• **Records for the task**
══════════════════════════════
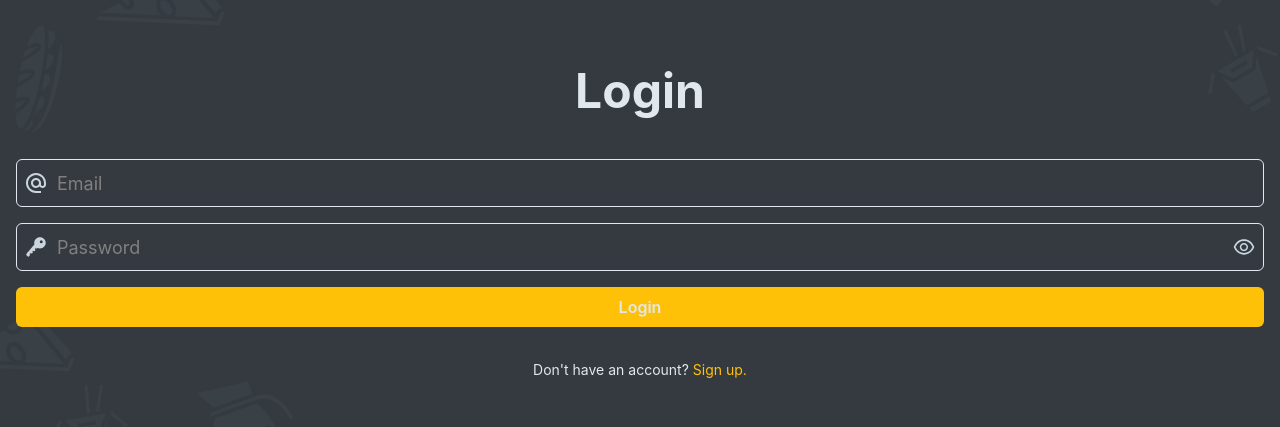
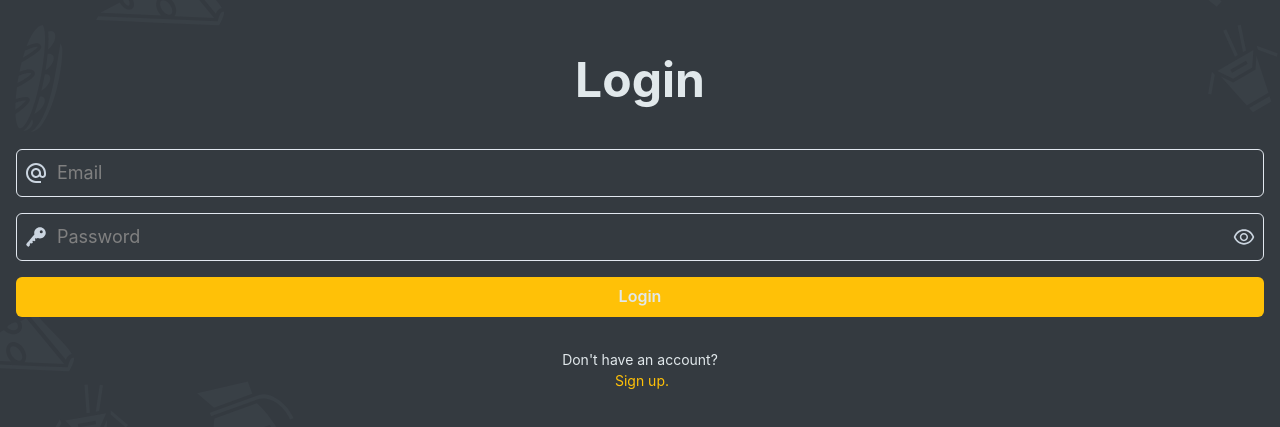
Before and after one commit to MayoSR/EmergencyApp, a React (Create React App) app: page / in a window 1280 px wide. Shown: the part 179-606 px from the top of the page. Built offline with nearby package versions, Linux system fonts and the light colour scheme.

Commit message:
Fixed link issue

```diff
--- a/src/components/Contacts.jsx
+++ b/src/components/Contacts.jsx
@@ -39,7 +39,7 @@ export default function Contacts() {
                                     <InputGroup>
                                         <InputLeftElement
                                             pointerEvents="none"
-                                            children={<Icon as={BsFillTelephoneFill} color="black" />}
+                                            children={<Icon as={BsFillTelephoneFill} color="white" />}
                                         />
                                         <Input isReadOnly value="+353 9932434271" />
                                         <InputRightElement children={<Icon as={AiFillCopy} color="green.500" />} />
--- a/src/components/LogIn.jsx
+++ b/src/components/LogIn.jsx
@@ -73,7 +73,7 @@ export default function SignUp() {
                 Login
             </Button>
             <Box onClick={() => history.push("signup")}>
-                <Text fontSize="sm" align="center" mt={8}>Don't have an account?<Link ml={1} href="#" color="#FFC107">Sign up.</Link ></Text>
+                <Text fontSize="sm" align="center" mt={8}>Don't have an account?<Text ml={1} color="#FFC107">Sign up.</Text ></Text>
 
             </Box>
 
```
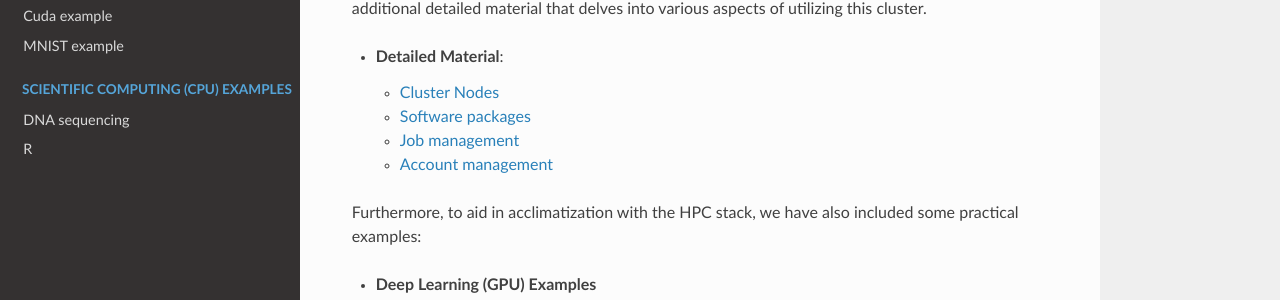
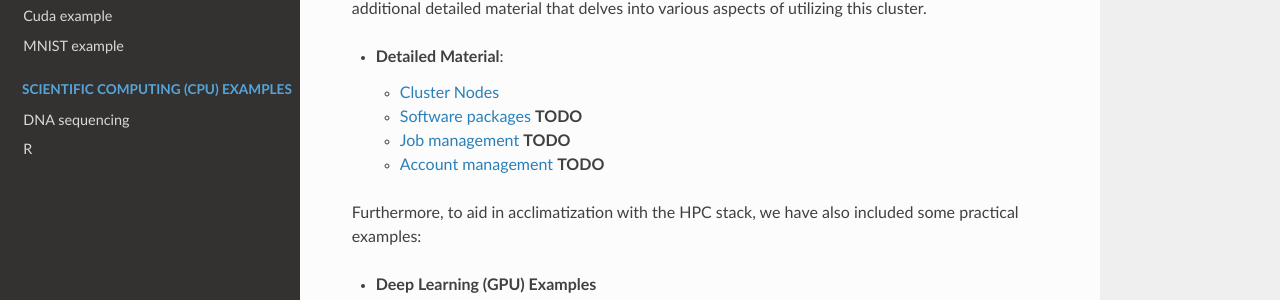
Before and after one commit to ieeta-pt/HPC-guides, an MkDocs documentation site: the page built from docs/index.md, in a window 1280 px wide and 1221 px high. Shown: the part 555-855 px from the top of the window. Built offline with MkDocs 1.6.1, drawn with Linux system fonts in a browser that asks for light colours; nearby versions of some CDN libraries.

Commit message:
Update index.md

```diff
--- a/docs/index.md
+++ b/docs/index.md
@@ -14,9 +14,9 @@ For users seeking more profound insights or for those new to this domain, we hav
 
 * **Detailed Material**:
     - [Cluster Nodes](detail_material/nodes.md)
-    - [Software packages](detail_material/software_packages.md)
-    - [Job management](detail_material/job_management.md)
-    - [Account management](detail_material/account_management.md)
+    - [Software packages](detail_material/software_packages.md) **TODO**
+    - [Job management](detail_material/job_management.md) **TODO**
+    - [Account management](detail_material/account_management.md) **TODO**
 
 Furthermore, to aid in acclimatization with the HPC stack, we have also included some practical examples:
 
```
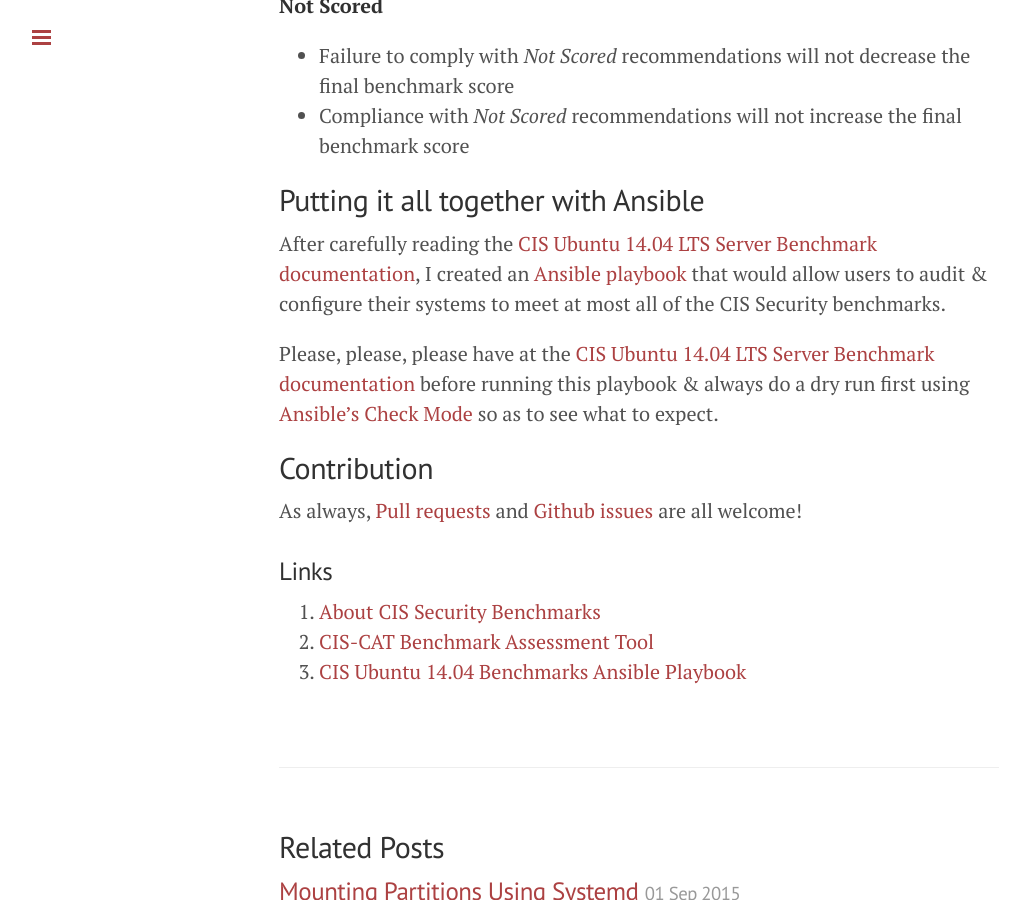
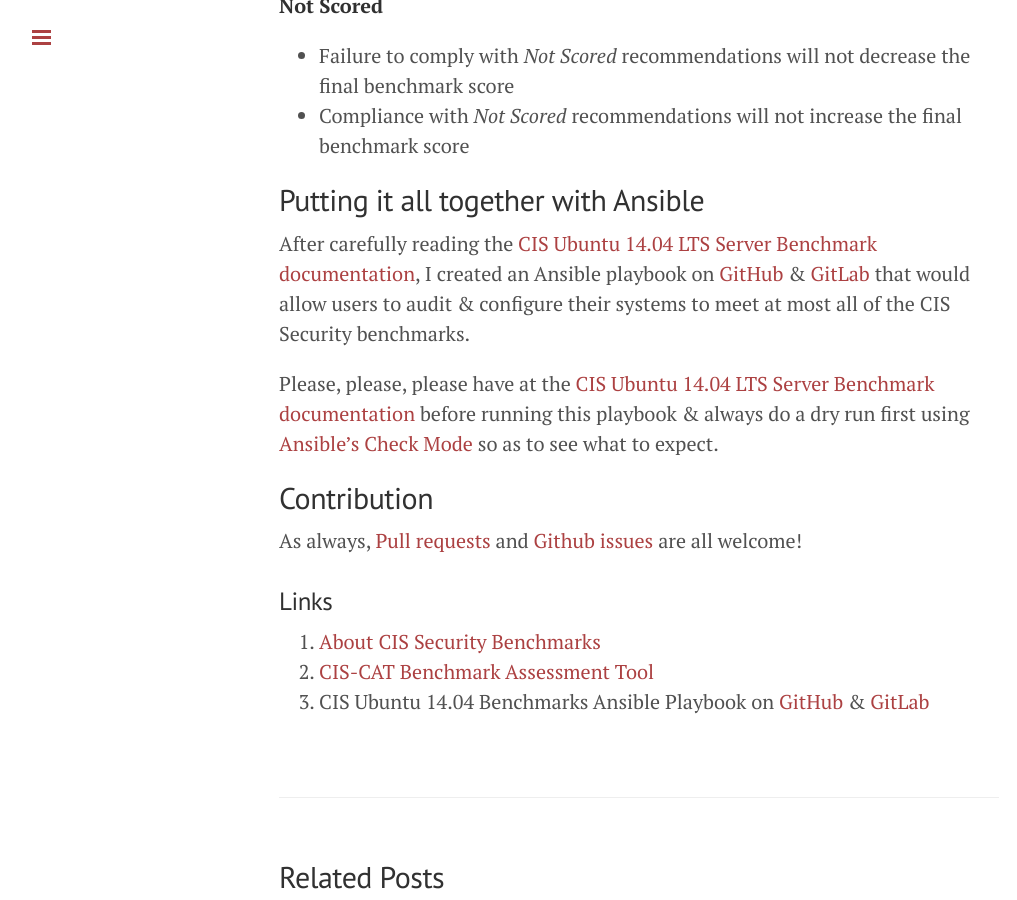
Before and after one commit to oguya/oguya.github.io, a Jekyll site: the page built from _posts/2015-08-16-ansible-cis-benchmarks-ubuntu.md, in a window 1280 px wide and 900 px high, scrolled down 1346 px. Shown: the whole window, without its empty margins (1-1018 px from the left). Built offline with Jekyll 4.4.1, drawn with Linux system fonts in a browser that asks for light colours; Markdown is read by kramdown in place of the engine named in the settings; comment, search, counter and statistics services are not loaded.

Commit message:
Add GitLab link for cis-ubuntu-14-ansible repo
Signed-off-by: James Oguya <oguyajames@gmail.com>

```diff
--- a/_posts/2015-08-16-ansible-cis-benchmarks-ubuntu.md
+++ b/_posts/2015-08-16-ansible-cis-benchmarks-ubuntu.md
@@ -45,7 +45,7 @@
 
 ## Putting it all together with Ansible
 
-After carefully reading the [CIS Ubuntu 14.04 LTS Server Benchmark documentation](https://benchmarks.cisecurity.org/downloads/show-single/?file=ubuntu1404.100), I created an [Ansible playbook](https://github.com/oguya/cis-ubuntu-14-ansible#ansible-playbook) that would allow users to audit & configure their systems to meet at most all of the CIS Security benchmarks.
+After carefully reading the [CIS Ubuntu 14.04 LTS Server Benchmark documentation](https://benchmarks.cisecurity.org/downloads/show-single/?file=ubuntu1404.100), I created an Ansible playbook on [GitHub](https://github.com/oguya/cis-ubuntu-14-ansible#ansible-playbook) & [GitLab](https://github.com/oguya/cis-ubuntu-14-ansible#ansible-playbook) that would allow users to audit & configure their systems to meet at most all of the CIS Security benchmarks.
 
 Please, please, please have at the [CIS Ubuntu 14.04 LTS Server Benchmark documentation](https://benchmarks.cisecurity.org/downloads/show-single/?file=ubuntu1404.100) before running this playbook & always do a dry run first using [Ansible's Check Mode](http://docs.ansible.com/playbooks_checkmode.html) so as to see what to expect.
 
@@ -55,4 +55,4 @@
 ### Links
 1. [About CIS Security Benchmarks](https://benchmarks.cisecurity.org/about/)
 2. [CIS-CAT Benchmark Assessment Tool](https://benchmarks.cisecurity.org/downloads/audit-tools/index.cfm#cis-cat)
-3. [CIS Ubuntu 14.04 Benchmarks Ansible Playbook](https://github.com/oguya/cis-ubuntu-14-ansible)
+3. CIS Ubuntu 14.04 Benchmarks Ansible Playbook on [GitHub](https://github.com/oguya/cis-ubuntu-14-ansible) & [GitLab](https://gitlab.com/oguya/cis-ubuntu-14-ansible)
```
══════════════════════════════
Each line above that carries the string "fontSize" has to be returned.

• **Solution for this exercise**
-                <Text fontSize="sm" align="center" mt={8}>Don't have an account?<Link ml={1} href="#" color="#FFC107">Sign up.</Link ></Text>
+                <Text fontSize="sm" align="center" mt={8}>Don't have an account?<Text ml={1} color="#FFC107">Sign up.</Text ></Text>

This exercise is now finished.